Inorganic nanoparticles of materials synthesized from metals such as gold or silver and ranging in size from 1 to 100 nm are commonly used as contrast agents in in vivo tumor imaging and as molecular probes for the study of cellular or subcellular function.
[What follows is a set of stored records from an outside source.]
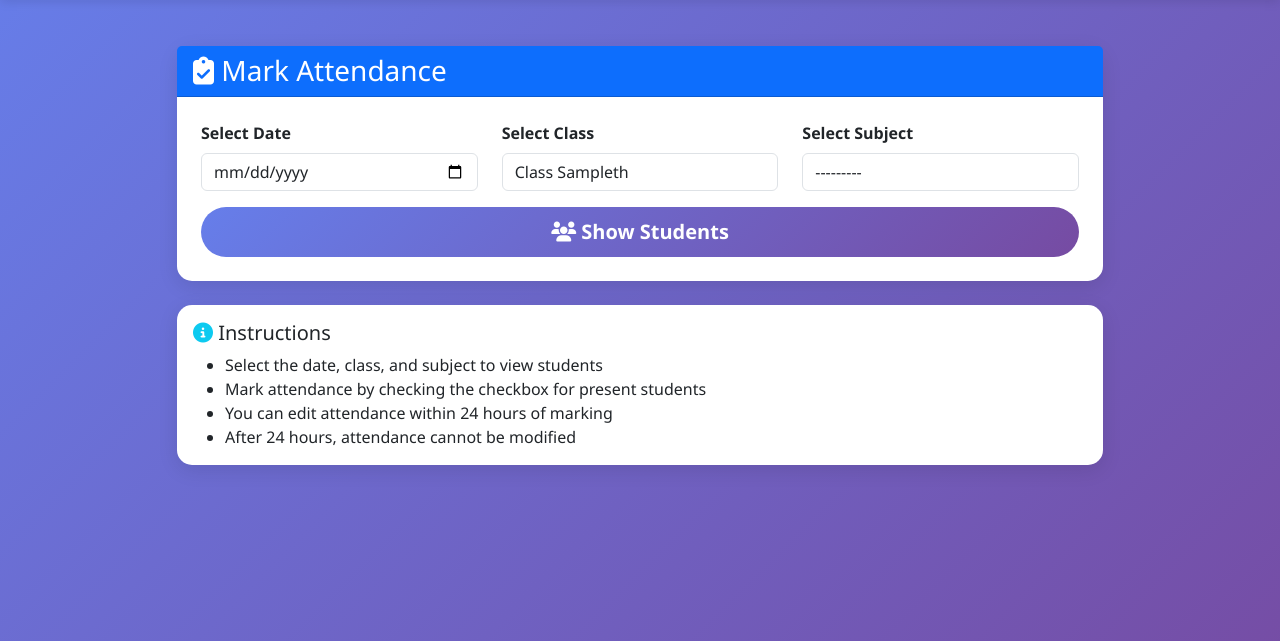
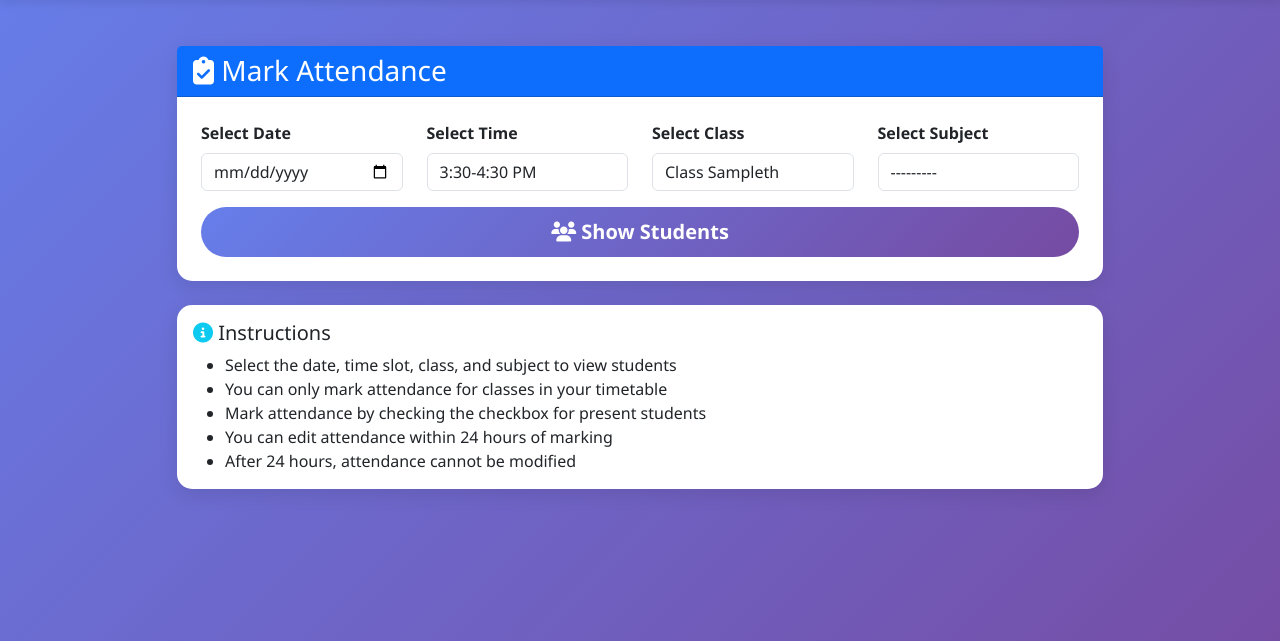
Before and after one commit to Sarveshsingh2007/Django, a Django app: page /attendance/ in a window 1280 px wide. Shown: the part 62-703 px from the top of the page. Run offline with Django 4.2, Linux system fonts and the light colour scheme; a user stored in the database is signed in; tables that the repository leaves empty hold one stand-in row (values such as "Sample post").

Commit message:
updated teacher attendence page

```diff
--- a/coaching_center/templates/accounts/teacher_attendance.html
+++ b/coaching_center/templates/accounts/teacher_attendance.html
@@ -16,19 +16,25 @@
 
                         <div class="row">
                             <!-- Date -->
-                            <div class="col-md-4 mb-3">
+                            <div class="col-md-3 mb-3">
                                 <label class="form-label fw-bold">Select Date</label>
                                 {{ form.date }}
                             </div>
 
+                            <!-- Time Slot -->
+                            <div class="col-md-3 mb-3">
+                                <label class="form-label fw-bold">Select Time</label>
+                                {{ form.time_slot }}
+                            </div>
+
                             <!-- Class -->
-                            <div class="col-md-4 mb-3">
+                            <div class="col-md-3 mb-3">
                                 <label class="form-label fw-bold">Select Class</label>
                                 {{ form.class_name }}
                             </div>
 
                             <!-- Subject -->
-                            <div class="col-md-4 mb-3">
+                            <div class="col-md-3 mb-3">
                                 <label class="form-label fw-bold">Select Subject</label>
                                 {{ form.subject }}
                             </div>
@@ -48,7 +54,8 @@
                 <div class="card-body">
                     <h5 class="card-title"><i class="fas fa-info-circle text-info"></i> Instructions</h5>
                     <ul class="mb-0">
-                        <li>Select the date, class, and subject to view students</li>
+                        <li>Select the date, time slot, class, and subject to view students</li>
+                        <li>You can only mark attendance for classes in your timetable</li>
                         <li>Mark attendance by checking the checkbox for present students</li>
                         <li>You can edit attendance within 24 hours of marking</li>
                         <li>After 24 hours, attendance cannot be modified</li>
```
Quantum dots fabricated from semiconductor materials are similarly valued as alternatives to fluorescent proteins, organic dyes, or radioisotopes.As Med Device Online’s executive editor Jim Pomager recently blogged, increased life expectancy will fuel big increases in the incidence of age-related conditions such as heart disease, dementia, stroke, pulmonary disorders, and cancer.Wireless technologies capable of detecting and treating the earliest signs of disease will become front-line defenses against these leading causes of death, while devices that help patients manage their own chronic conditions more effectively will dramatically improve their quality of life while reducing the demand for more advanced treatments, he said.For a sense of how these trends are manifesting themselves today, here is a selective overview of five of the most talked-about directions in medical device technologies of the past year.Nanotechnology is fulfilling medical science’s need for more precise treatments that are less invasive, less costly, and less complicated to administer than traditional methods.Computer knowledge and utilization habits of health professionals, especially those who work in primary health centers, were found to be low.As technology continues to drive the pace of progress in biomedical research and healthcare, the traditional line between engineering and medical science grows ever thinner.IJMEI publishes original papers, review papers, technical reports, case studies, conference reports, management reports, book reviews, notes, commentaries, and news.Special Issues devoted to important topics pertaining medical engineering, clinical research, medical informatics, disease modelling, biomedical technology, human genome, bioengineering, life sciences, medical technology, clinical decision making systems, organ modelling and simulation, data mining, and knowledge engineering will also be published occasionally.That translates into better patient outcomes, lower healthcare costs, and wider access to healthcare services in under-resourced parts of the world.Medical nanodevices and materials are already in widespread use.